It's that measure, though, that threatens to derail the overall package, with the governor and House GOP leaders accusing Massey of a power grab. Unless changes are made, House Majority Leader Gary Simrill said the bill will be sent back to committee, which would likely kill the measure for the session, which ends in three weeks.

House Speaker Jay Lucas laid blame on Massey, whom he said "chose to unnecessarily increase his own power rather than take concrete steps to make South Carolina's elections the most secure in the United States."

On Twitter, McMaster called it "unfortunate that some Senate Republicans were misled by the majority leader and Democrats and rejected a common sense compromise in order to make it easier to vote and harder to cheat in SC."
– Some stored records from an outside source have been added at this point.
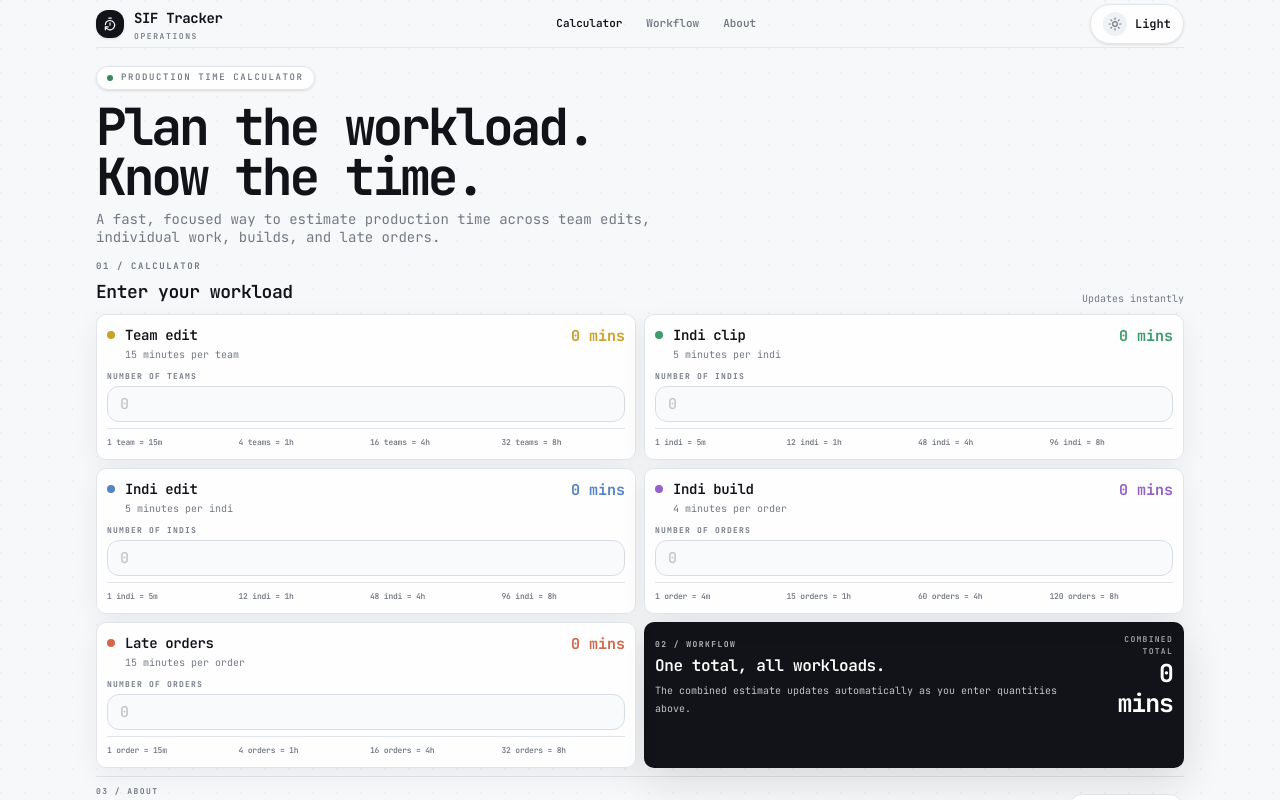
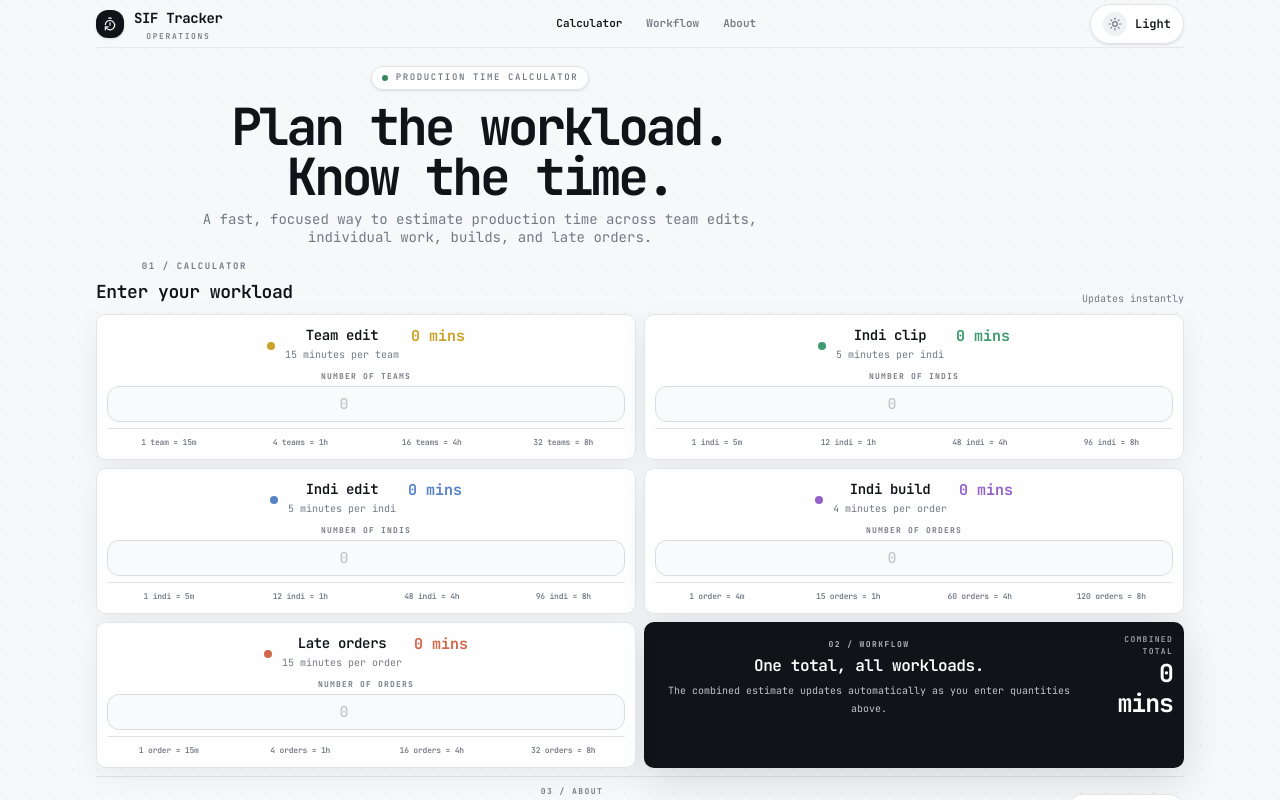
Before and after one commit to nicolelodeontv/siftracker, a Next.js app: page / in a window 1280 px wide. Built offline with nearby package versions, Linux system fonts and the light colour scheme.

Commit message:
Center all SIF Tracker desktop text

```diff
--- a/app/globals.css
+++ b/app/globals.css
@@ -160,31 +160,125 @@ body {
   body { @apply bg-background text-foreground; }
 }
 
-/* Compact viewport-first layout: keep the dashboard inside one screen. */
+/* Compact desktop viewport + centered text. */
 @media (min-width: 768px) {
-  main { height: 100dvh; min-height: 0 !important; overflow: hidden !important; }
-  main > div.relative { height: 100%; max-height: 100dvh; padding-bottom: 10px !important; }
+  main {
+    height: 100dvh;
+    min-height: 0 !important;
+    overflow: hidden !important;
+    text-align: center;
+  }
+
+  main > div.relative {
+    height: 100%;
+    max-height: 100dvh;
+    padding-bottom: 10px !important;
+  }
+
   main nav { height: 48px !important; }
   main nav .size-8 { width: 28px; height: 28px; }
-  main section.py-8, main section.py-10 { padding-top: 16px !important; padding-bottom: 14px !important; }
-  main section.py-8 h1, main section.py-10 h1 { font-size: clamp(2.15rem, 4vw, 3.4rem) !important; line-height: .98 !important; }
-  main section.py-8 p.mt-3, main section.py-10 p.mt-3 { margin-top: 8px !important; line-height: 1.3 !important; }
+
+  main section.py-8,
+  main section.py-10 {
+    padding-top: 16px !important;
+    padding-bottom: 14px !important;
+    text-align: center !important;
+  }
+
+  main section.py-8 h1,
+  main section.py-10 h1 {
+    margin-inline: auto;
+    font-size: clamp(2.15rem, 4vw, 3.4rem) !important;
+    line-height: .98 !important;
+    text-align: center !important;
+  }
+
+  main section.py-8 p.mt-3,
+  main section.py-10 p.mt-3 {
+    margin: 8px auto 0 !important;
+    line-height: 1.3 !important;
+    text-align: center !important;
+  }
+
+  main #calculator,
+  main #workflow,
+  main #about,
+  main footer {
+    text-align: center !important;
+  }
+
   main #calculator > .mb-3 { margin-bottom: 8px !important; }
   main #calculator > .grid { gap: 8px !important; }
-  main #calculator article, main #workflow { padding: 10px !important; border-radius: 10px !important; }
-  main #calculator article label { margin-top: 8px !important; }
-  main #calculator article input { height: 36px !important; }
-  main #calculator article .mt-2\.5 { margin-top: 6px !important; padding-top: 6px !important; }
+
+  main #calculator article,
+  main #workflow {
+    padding: 10px !important;
+    border-radius: 10px !important;
+    text-align: center !important;
+  }
+
+  main #calculator article > div:first-child {
+    justify-content: center !important;
+  }
+
+  main #calculator article > div:first-child > div {
+    align-items: center !important;
+  }
+
+  main #calculator article label {
+    margin-top: 8px !important;
+    text-align: center !important;
+  }
+
+  main #calculator article label > span {
+    text-align: center !important;
+  }
+
+  main #calculator article input {
+    height: 36px !important;
+    text-align: center !important;
+  }
+
+  main #calculator article .mt-2\.5 {
+    margin-top: 6px !important;
+    padding-top: 6px !important;
+    text-align: center !important;
+  }
+
   main #workflow .gap-4 { gap: 8px !important; }
   main #workflow strong { font-size: 1.55rem !important; }
-  main #about { margin-top: 8px !important; padding-top: 8px !important; padding-bottom: 8px !important; }
-  main footer { padding-top: 6px !important; padding-bottom: 2px !important; }
+
+  main #about {
+    margin-top: 8px !important;
+    padding-top: 8px !important;
+    padding-bottom: 8px !important;
+  }
+
+  main #about > div:first-child {
+    margin-inline: auto;
+  }
+
+  main footer {
+    padding-top: 6px !important;
+    padding-bottom: 2px !important;
+  }
 }
 
 @media (max-height: 760px) and (min-width: 768px) {
-  main section.py-8, main section.py-10 { padding-top: 10px !important; padding-bottom: 8px !important; }
-  main section.py-8 h1, main section.py-10 h1 { font-size: 2.35rem !important; }
+  main section.py-8, main section.py-10 {
+    padding-top: 10px !important;
+    padding-bottom: 8px !important;
+  }
+
+  main section.py-8 h1, main section.py-10 h1 {
+    font-size: 2.35rem !important;
+  }
+
   main #calculator article { padding: 8px !important; }
   main #calculator article input { height: 32px !important; }
-  main #about { margin-top: 5px !important; padding-top: 5px !important; padding-bottom: 5px !important; }
+  main #about {
+    margin-top: 5px !important;
+    padding-top: 5px !important;
+    padding-bottom: 5px !important;
+  }
 }
```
"If this bill doesn't become law, the voters will know who to blame and why," he added, also telling at least one senator he would veto the bill if changes weren't made.

The friction between Massey and McMaster, both Republicans, is nothing new. In late 2020, after Massey launched an effort seeking oversight for the governor's emergency declarations amid the coronavirus pandemic, there was speculation the 46-year-old from Edgefield might mount a primary challenge to the governor, who faces voters this year.

McMaster ultimately voiced support for a measure that would have put such guardrails in place, but it fizzled out.

On Friday, Massey that he felt attacks from both the governor and House lawmakers are at least in part politically motivated. They will all face voters this fall, while state senators are not up for reelection until 2024.

"I am not all that interested in fighting with Republicans," Massey told AP on Friday when asked about the conflicts with McMaster. "But I also don't like the idea of, 'Let's pass something so we can tell everybody that we've addressed it.'"

The governor, House and Senate leadership are all Republicans, although the governor and House often align, leaving the Senate on its own, like differing on proposals to raise teacher pay or cut taxes.

"Somebody has to ensure liberal activists are not running our state election commission and jeopardizing our elections," Massey said. "If Gov. McMaster is not going to do it, the Senate will."


Meg Kinnard can be reached at http://twitter.com/MegKinnardAP.